On this page: 
Why is alcohol bad for you?
Limits for drinking alcohol
How many alcohol units do you consume?
How can you cut down 
Find out more

Regularly drinking large amounts of alcohol greatly increases your risk of stroke.

Why is alcohol bad for you?

Drinking too much alcohol raises your blood pressure. If your blood pressure is too high, it puts a strain on your arteries and heart, which can lead to stroke.

Binge drinking is when you drink a large amount of alcohol in a short space of time. This is particularly dangerous as it can cause your blood pressure to rise very quickly. 

Drinking too much alcohol can also lead to problems with diabetes, atrial fibrillation and being overweight. It also damages your liver. 

Limits for drinking alcohol

As a general rule, the Department of Health says that men and women should not drink more than 14 units per week. You should avoid drinking a lot in a single session.

Because alcohol has a toxic effect on your body, doctors recommend that you should have two or three alcohol-free days a week, to help it recover.

Even if you’re within the recommended limits, you shouldn’t ‘binge drink’. Binge drinking is when you drink a large amount of alcohol in a short space of time.

How many alcohol units do you consume?

Watch this video from Drinkaware to find out more about units of alcohol.

How can you cut down?

First of all you need to work out how many units you’re drinking. You can find out by keeping a ‘drinks diary’.

For a couple of weeks, at the end of each day, make a note of what you drank and count up the units. There are lots of websites and phone apps that can help you do this. NHS Choices has a range of tools and trackers that can help you.

If you find that you are regularly drinking more than the recommended amount, you need to start cutting down. Speak to your GP or practice nurse for help and support.

Find out more

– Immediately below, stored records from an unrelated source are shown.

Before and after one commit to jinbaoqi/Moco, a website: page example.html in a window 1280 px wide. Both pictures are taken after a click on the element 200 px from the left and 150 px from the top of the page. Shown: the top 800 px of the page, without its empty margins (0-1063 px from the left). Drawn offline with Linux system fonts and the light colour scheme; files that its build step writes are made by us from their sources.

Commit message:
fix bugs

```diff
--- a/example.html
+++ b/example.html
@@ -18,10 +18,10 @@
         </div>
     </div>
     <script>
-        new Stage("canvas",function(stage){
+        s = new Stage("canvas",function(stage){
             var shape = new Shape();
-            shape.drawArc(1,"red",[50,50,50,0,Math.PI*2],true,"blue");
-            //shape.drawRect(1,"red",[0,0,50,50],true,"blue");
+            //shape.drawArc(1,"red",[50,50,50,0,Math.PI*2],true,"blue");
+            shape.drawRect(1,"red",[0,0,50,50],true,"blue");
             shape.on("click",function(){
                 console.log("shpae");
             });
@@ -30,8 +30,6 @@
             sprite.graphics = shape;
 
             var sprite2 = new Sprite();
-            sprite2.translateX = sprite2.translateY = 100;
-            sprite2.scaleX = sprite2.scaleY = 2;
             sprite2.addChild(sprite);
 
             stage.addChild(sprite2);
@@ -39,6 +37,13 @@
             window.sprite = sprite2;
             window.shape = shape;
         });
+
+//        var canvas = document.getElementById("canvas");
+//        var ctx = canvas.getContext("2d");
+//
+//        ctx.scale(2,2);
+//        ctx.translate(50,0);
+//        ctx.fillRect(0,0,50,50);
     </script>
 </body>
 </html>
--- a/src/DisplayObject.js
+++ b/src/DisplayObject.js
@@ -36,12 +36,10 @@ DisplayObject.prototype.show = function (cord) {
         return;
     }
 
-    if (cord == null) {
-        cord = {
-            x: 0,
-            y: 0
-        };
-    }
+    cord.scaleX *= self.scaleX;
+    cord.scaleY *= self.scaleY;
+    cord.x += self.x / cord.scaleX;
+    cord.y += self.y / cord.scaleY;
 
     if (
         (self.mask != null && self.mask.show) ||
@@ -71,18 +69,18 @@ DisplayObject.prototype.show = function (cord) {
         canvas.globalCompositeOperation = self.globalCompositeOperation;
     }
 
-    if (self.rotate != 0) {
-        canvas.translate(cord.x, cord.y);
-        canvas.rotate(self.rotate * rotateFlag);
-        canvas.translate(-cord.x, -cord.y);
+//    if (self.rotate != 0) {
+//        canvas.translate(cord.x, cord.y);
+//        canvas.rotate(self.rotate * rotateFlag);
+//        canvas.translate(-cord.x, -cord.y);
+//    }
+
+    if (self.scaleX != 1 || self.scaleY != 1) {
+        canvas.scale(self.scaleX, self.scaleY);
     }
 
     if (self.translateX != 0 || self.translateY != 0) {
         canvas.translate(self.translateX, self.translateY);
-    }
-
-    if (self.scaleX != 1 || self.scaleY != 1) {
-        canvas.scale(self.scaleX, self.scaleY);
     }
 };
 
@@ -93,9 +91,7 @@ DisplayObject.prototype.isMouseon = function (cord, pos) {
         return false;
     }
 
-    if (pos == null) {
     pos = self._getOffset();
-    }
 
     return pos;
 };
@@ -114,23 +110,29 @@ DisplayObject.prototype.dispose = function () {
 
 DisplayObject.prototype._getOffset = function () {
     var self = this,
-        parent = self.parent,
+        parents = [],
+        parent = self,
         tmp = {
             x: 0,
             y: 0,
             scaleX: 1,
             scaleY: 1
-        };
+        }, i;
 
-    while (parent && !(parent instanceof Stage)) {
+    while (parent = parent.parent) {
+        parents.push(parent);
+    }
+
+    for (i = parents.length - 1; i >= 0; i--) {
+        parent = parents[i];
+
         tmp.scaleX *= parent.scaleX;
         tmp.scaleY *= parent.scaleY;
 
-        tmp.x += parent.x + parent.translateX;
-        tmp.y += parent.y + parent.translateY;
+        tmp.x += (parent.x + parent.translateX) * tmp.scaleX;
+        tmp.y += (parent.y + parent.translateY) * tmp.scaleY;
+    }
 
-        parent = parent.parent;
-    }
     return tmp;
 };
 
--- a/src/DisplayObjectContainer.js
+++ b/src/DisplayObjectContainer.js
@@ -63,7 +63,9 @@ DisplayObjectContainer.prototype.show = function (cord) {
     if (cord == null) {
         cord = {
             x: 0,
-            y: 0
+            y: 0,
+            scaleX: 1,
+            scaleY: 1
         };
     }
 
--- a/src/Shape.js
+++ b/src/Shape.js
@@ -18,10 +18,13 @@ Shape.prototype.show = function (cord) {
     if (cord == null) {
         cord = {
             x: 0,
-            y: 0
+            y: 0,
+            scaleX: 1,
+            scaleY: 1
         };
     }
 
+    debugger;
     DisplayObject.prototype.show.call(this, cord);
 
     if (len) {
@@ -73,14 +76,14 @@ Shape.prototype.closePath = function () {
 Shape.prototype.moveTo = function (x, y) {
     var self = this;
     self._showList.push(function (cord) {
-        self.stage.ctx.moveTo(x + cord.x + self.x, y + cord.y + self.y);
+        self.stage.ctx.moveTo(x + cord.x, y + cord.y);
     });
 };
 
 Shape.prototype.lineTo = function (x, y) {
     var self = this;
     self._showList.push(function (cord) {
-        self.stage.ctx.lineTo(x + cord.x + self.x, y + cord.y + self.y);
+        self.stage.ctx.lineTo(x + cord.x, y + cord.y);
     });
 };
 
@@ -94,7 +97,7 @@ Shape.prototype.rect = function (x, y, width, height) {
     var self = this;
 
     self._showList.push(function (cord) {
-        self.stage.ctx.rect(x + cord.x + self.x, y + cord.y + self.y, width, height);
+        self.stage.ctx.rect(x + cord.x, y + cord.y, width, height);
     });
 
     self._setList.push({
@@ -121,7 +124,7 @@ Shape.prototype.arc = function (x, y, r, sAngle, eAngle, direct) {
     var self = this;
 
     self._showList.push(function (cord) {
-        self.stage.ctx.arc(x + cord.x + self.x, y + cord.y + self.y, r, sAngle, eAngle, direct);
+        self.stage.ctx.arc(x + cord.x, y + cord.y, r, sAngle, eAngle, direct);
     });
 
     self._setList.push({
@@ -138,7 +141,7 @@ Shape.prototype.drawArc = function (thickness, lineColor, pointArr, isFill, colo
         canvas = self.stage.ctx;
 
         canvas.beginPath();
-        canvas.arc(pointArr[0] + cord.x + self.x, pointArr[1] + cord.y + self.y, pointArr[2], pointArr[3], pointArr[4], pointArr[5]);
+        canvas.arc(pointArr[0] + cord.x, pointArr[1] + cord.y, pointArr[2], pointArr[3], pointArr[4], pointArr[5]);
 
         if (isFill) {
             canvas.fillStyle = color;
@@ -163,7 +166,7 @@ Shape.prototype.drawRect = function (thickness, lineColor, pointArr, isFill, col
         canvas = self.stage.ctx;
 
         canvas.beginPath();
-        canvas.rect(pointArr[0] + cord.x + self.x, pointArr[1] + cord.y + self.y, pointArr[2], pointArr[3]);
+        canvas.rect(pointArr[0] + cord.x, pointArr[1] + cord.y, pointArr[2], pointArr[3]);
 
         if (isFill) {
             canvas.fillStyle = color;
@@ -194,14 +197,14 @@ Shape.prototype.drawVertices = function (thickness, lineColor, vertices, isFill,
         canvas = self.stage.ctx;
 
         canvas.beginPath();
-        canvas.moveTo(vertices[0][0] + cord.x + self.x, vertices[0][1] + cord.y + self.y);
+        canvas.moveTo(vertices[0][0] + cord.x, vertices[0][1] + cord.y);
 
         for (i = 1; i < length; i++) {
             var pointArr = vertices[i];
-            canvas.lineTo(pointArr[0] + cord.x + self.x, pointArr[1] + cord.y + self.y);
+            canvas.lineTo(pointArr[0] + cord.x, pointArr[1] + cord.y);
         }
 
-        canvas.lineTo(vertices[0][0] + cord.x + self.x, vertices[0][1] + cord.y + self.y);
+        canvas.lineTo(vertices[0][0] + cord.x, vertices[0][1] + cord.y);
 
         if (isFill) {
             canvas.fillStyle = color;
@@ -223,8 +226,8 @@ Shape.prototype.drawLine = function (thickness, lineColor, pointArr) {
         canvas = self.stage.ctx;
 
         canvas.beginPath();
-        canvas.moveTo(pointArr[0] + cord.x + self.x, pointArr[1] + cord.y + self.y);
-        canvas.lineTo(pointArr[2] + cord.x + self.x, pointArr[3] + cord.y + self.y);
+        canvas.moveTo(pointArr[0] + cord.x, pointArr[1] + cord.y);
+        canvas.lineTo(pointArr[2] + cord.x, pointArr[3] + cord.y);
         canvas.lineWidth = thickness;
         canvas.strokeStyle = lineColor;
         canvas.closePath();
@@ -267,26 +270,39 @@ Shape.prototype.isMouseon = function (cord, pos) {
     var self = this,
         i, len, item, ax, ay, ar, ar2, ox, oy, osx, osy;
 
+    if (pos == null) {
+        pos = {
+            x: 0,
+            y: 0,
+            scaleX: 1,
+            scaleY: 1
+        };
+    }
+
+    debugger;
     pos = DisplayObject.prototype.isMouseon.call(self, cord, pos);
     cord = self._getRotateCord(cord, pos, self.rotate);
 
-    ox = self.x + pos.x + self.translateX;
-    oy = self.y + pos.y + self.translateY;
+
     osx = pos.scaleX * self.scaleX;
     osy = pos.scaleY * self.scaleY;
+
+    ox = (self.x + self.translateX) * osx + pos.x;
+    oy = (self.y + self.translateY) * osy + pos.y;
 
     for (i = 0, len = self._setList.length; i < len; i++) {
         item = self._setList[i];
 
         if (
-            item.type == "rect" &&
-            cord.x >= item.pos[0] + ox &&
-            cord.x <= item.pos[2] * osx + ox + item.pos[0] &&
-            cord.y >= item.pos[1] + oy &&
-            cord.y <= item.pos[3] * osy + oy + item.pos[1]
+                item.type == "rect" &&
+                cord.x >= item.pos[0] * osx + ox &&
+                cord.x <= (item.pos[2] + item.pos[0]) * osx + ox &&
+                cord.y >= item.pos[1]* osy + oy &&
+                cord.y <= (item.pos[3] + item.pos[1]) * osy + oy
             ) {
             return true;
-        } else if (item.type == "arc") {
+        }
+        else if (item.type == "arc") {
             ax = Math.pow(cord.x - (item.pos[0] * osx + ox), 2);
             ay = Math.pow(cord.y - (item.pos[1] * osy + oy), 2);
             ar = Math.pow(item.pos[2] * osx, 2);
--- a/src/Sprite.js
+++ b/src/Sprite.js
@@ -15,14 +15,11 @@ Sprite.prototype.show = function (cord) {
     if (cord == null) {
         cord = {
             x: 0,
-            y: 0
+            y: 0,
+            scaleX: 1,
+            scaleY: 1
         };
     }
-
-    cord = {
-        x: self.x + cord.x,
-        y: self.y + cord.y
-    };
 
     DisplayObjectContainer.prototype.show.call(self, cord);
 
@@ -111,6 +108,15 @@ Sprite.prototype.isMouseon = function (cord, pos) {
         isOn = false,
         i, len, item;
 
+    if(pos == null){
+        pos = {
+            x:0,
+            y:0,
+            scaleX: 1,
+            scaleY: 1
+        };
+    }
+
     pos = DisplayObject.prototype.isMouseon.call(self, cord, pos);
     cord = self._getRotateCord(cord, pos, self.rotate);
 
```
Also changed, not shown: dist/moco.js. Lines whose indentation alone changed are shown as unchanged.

  • For more information on alcohol and stroke, and a guide to how to work out how many units you’re drinking, read our guide Alcohol and stroke.

Share